- **WHAT YOU WILL DO**
Whenever the string "only" turns up in a line below, that line should be copied.

##### DATA LISTING

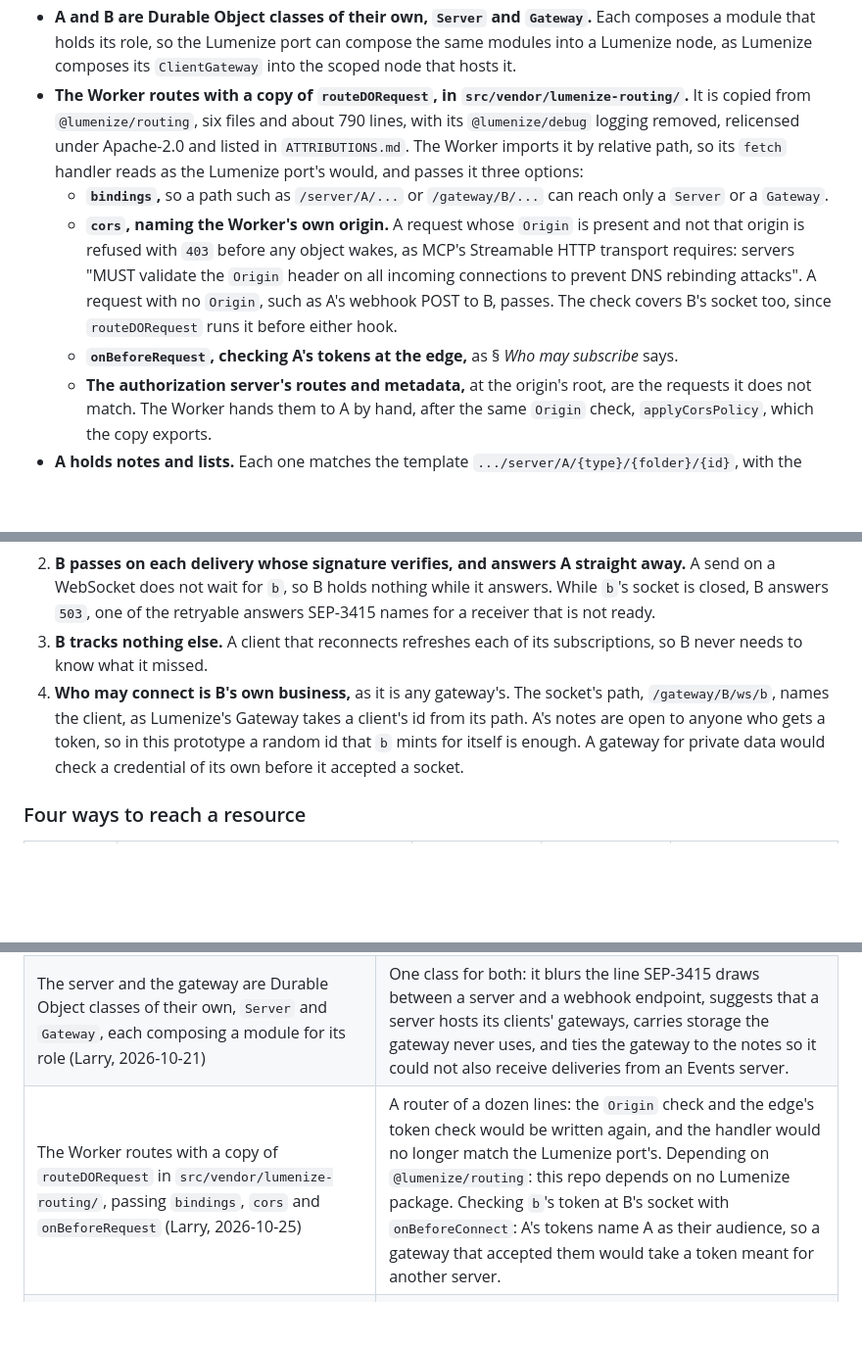
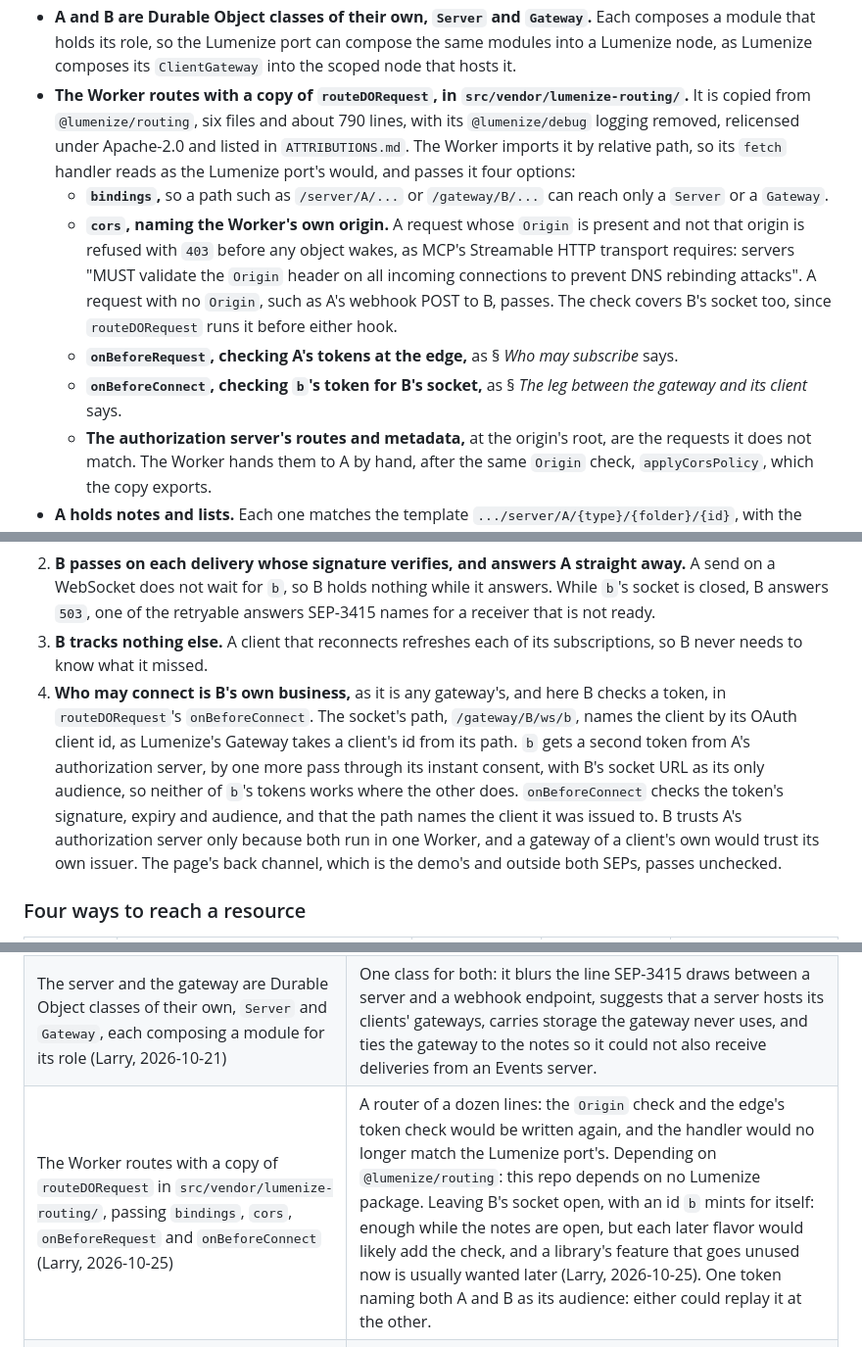
Before and after one commit to lumenize/resource-webhooks-standalone, a Markdown page: tasks/master-plan.md, 3 parts joined by grey strips. Shown at 98% size. GitHub-like rendering; blank space fills up the shorter version.

Commit message:
Check b's token at B's socket with onBeforeConnect
b gets a second token whose only audience is B's socket, and the
socket's path must name the client it was issued to. A feature of a
borrowed library that goes unused now is usually wanted later.

Co-Authored-By: Claude Opus 5.5 <noreply@anthropic.com>

```diff
--- a/tasks/master-plan.md
+++ b/tasks/master-plan.md
@@ -108,10 +108,11 @@ block-beta
 - **`b` subscribes with A directly, which is SEP-3415's forward-proxy deployment.** `b` calls A, naming B's webhook URL as the place to deliver, since in SEP-3415 "the callback URL does not need to be the client itself". This example hosts B in the same Worker project as A, which a real forward-proxy deployment would not.
 - **The Worker** at `https://resource-webhooks-standalone.transformation.workers.dev` hosts both A and B, and `...` stands for it in the examples. Each later flavor of this SEP, if we build them, gets a Worker project of its own, named after its repo, so each deploys alone. The name waits on the first deploy. Its `compatibility_flags` include `global_fetch_strictly_public`, so A's webhook POST to B, on the Worker's own host, goes out and comes back through Cloudflare's front door, as a POST to any receiver would. Without the flag, Cloudflare refuses that fetch with error 1042.
 - **A and B are Durable Object classes of their own, `Server` and `Gateway`.** Each composes a module that holds its role, so the Lumenize port can compose the same modules into a Lumenize node, as Lumenize composes its `ClientGateway` into the scoped node that hosts it.
-- **The Worker routes with a copy of `routeDORequest`, in `src/vendor/lumenize-routing/`.** It is copied from `@lumenize/routing`, six files and about 790 lines, with its `@lumenize/debug` logging removed, relicensed under Apache-2.0 and listed in `ATTRIBUTIONS.md`. The Worker imports it by relative path, so its `fetch` handler reads as the Lumenize port's would, and passes it three options:
+- **The Worker routes with a copy of `routeDORequest`, in `src/vendor/lumenize-routing/`.** It is copied from `@lumenize/routing`, six files and about 790 lines, with its `@lumenize/debug` logging removed, relicensed under Apache-2.0 and listed in `ATTRIBUTIONS.md`. The Worker imports it by relative path, so its `fetch` handler reads as the Lumenize port's would, and passes it four options:
   - **`bindings`,** so a path such as `/server/A/...` or `/gateway/B/...` can reach only a `Server` or a `Gateway`.
   - **`cors`, naming the Worker's own origin.** A request whose `Origin` is present and not that origin is refused with `403` before any object wakes, as MCP's Streamable HTTP transport requires: servers "MUST validate the `Origin` header on all incoming connections to prevent DNS rebinding attacks". A request with no `Origin`, such as A's webhook POST to B, passes. The check covers B's socket too, since `routeDORequest` runs it before either hook.
   - **`onBeforeRequest`, checking A's tokens at the edge,** as § *Who may subscribe* says.
+  - **`onBeforeConnect`, checking `b`'s token for B's socket,** as § *The leg between the gateway and its client* says.
   - **The authorization server's routes and metadata,** at the origin's root, are the requests it does not match. The Worker hands them to A by hand, after the same `Origin` check, `applyCorsPolicy`, which the copy exports.
 - **A holds notes and lists.** Each one matches the template `.../server/A/{type}/{folder}/{id}`, with the types `notes` and `lists`, and is an `https` resource, such as `.../server/A/notes/inbox/note-42`, which a client can read with `resources/read` or a plain `GET`, and which carries an `ETag` per version. Notes change through A's tools, `write_note` and `delete_note`, or by `PUT` and `DELETE` on their URLs. A also runs the authorization server that `b` gets its token from.
   - **A serves its folders and types as collections.** A `resources/read` of `.../server/A/notes/inbox` or `.../server/A/notes` returns one entry in `contents` per note under it, and `resources/templates/list` lists `.../server/A/{type}`, `.../server/A/{type}/{folder}` and `.../server/A/{type}/{folder}/{id}`.
@@ -139,7 +140,7 @@ Neither SEP-3415 nor this extension says how a gateway reaches its client. SEP-3
 1. **`b` registers its secret first, on every connection,** with `{"secret": "whsec_..."}`, and B keeps it in the socket's attachment while the socket is open. The secret has to reach B before `b` subscribes, because A's verification challenge arrives at B while A is still handling the subscribe call. B answers that challenge itself, at once, from the secret it holds, without asking `b`.
 2. **B passes on each delivery whose signature verifies, and answers A straight away.** A send on a WebSocket does not wait for `b`, so B holds nothing while it answers. While `b`'s socket is closed, B answers `503`, one of the retryable answers SEP-3415 names for a receiver that is not ready.
 3. **B tracks nothing else.** A client that reconnects refreshes each of its subscriptions, so B never needs to know what it missed.
-4. **Who may connect is B's own business,** as it is any gateway's. The socket's path, `/gateway/B/ws/b`, names the client, as Lumenize's Gateway takes a client's id from its path. A's notes are open to anyone who gets a token, so in this prototype a random id that `b` mints for itself is enough. A gateway for private data would check a credential of its own before it accepted a socket.
+4. **Who may connect is B's own business,** as it is any gateway's, and here B checks a token, in `routeDORequest`'s `onBeforeConnect`. The socket's path, `/gateway/B/ws/b`, names the client by its OAuth client id, as Lumenize's Gateway takes a client's id from its path. `b` gets a second token from A's authorization server, by one more pass through its instant consent, with B's socket URL as its only audience, so neither of `b`'s tokens works where the other does. `onBeforeConnect` checks the token's signature, expiry and audience, and that the path names the client it was issued to. B trusts A's authorization server only because both run in one Worker, and a gateway of a client's own would trust its own issuer. The page's back channel, which is the demo's and outside both SEPs, passes unchecked.
 
 ### Four ways to reach a resource
 
@@ -610,7 +611,7 @@ type ResourceChange = { uri: string } & (
 | Resources, not state in general (Larry, 2026-10-20) | A general state contract: it needs a key, a value type and a way to offer it on any event type, all new vocabulary, where a resource already has a URI and contents. |
 | The subscriber is a client behind a gateway: `b` subscribes with A directly, naming B's webhook URL, and B passes each delivery down `b`'s WebSocket (Larry, 2026-10-21) | A mirror, where B subscribes and serves copies to `b`: further from SEP-3415's forward-proxy deployment and from Lumenize's Gateway, and it leaves out the case most MCP clients are in, unable to receive a webhook. Both at once: twice the cast before either has run. A relay that stores deliveries and never holds the secret, as evdock does: a storage write for every delivery. |
 | The server and the gateway are Durable Object classes of their own, `Server` and `Gateway`, each composing a module for its role (Larry, 2026-10-21) | One class for both: it blurs the line SEP-3415 draws between a server and a webhook endpoint, suggests that a server hosts its clients' gateways, carries storage the gateway never uses, and ties the gateway to the notes so it could not also receive deliveries from an Events server. |
-| The Worker routes with a copy of `routeDORequest` in `src/vendor/lumenize-routing/`, passing `bindings`, `cors` and `onBeforeRequest` (Larry, 2026-10-25) | A router of a dozen lines: the `Origin` check and the edge's token check would be written again, and the handler would no longer match the Lumenize port's. Depending on `@lumenize/routing`: this repo depends on no Lumenize package. Checking `b`'s token at B's socket with `onBeforeConnect`: A's tokens name A as their audience, so a gateway that accepted them would take a token meant for another server. |
+| The Worker routes with a copy of `routeDORequest` in `src/vendor/lumenize-routing/`, passing `bindings`, `cors`, `onBeforeRequest` and `onBeforeConnect` (Larry, 2026-10-25) | A router of a dozen lines: the `Origin` check and the edge's token check would be written again, and the handler would no longer match the Lumenize port's. Depending on `@lumenize/routing`: this repo depends on no Lumenize package. Leaving B's socket open, with an id `b` mints for itself: enough while the notes are open, but each later flavor would likely add the check, and a library's feature that goes unused now is usually wanted later (Larry, 2026-10-25). One token naming both A and B as its audience: either could replay it at the other. |
 | The leg between the gateway and its client is a WebSocket in this prototype, and outside both SEPs (Larry, 2026-10-21) | Specifying it: SEP-3415 leaves the channel to the endpoint, and stdio or anything else that carries a message each way would serve. |
 | Level 1 offers no replay: its cursors are `null`, as SEP-3415 allows for a type without one (Larry, 2026-10-25) | Replay from an in-memory buffer: a history and a watermark per subscription, built only to show that state sync does without them. Replay from a durable log: a storage write for every change. |
 | This extension leaves polling out, for now (Larry, 2026-10-20) | A poll method: an `https` resource is already polled with a conditional `GET`, and level 1's type could offer `events/poll`, though A keeps no history to serve it from. |
```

##########

- **PROBLEM SOLUTION**
b gets a second token whose only audience is B's socket, and the
   - **`bindings`,** so a path such as `/server/A/...` or `/gateway/B/...` can reach only a `Server` or a `Gateway`.
+4. **Who may connect is B's own business,** as it is any gateway's, and here B checks a token, in `routeDORequest`'s `onBeforeConnect`. The socket's path, `/gateway/B/ws/b`, names the client by its OAuth client id, as Lumenize's Gateway takes a client's id from its path. `b` gets a second token from A's authorization server, by one more pass through its instant consent, with B's socket URL as its only audience, so neither of `b`'s tokens works where the other does. `onBeforeConnect` checks the token's signature, expiry and audience, and that the path names the client it was issued to. B trusts A's authorization server only because both run in one Worker, and a gateway of a client's own would trust its own issuer. The page's back channel, which is the demo's and outside both SEPs, passes unchecked.
 | Level 1 offers no replay: its cursors are `null`, as SEP-3415 allows for a type without one (Larry, 2026-10-25) | Replay from an in-memory buffer: a history and a watermark per subscription, built only to show that state sync does without them. Replay from a durable log: a storage write for every change. |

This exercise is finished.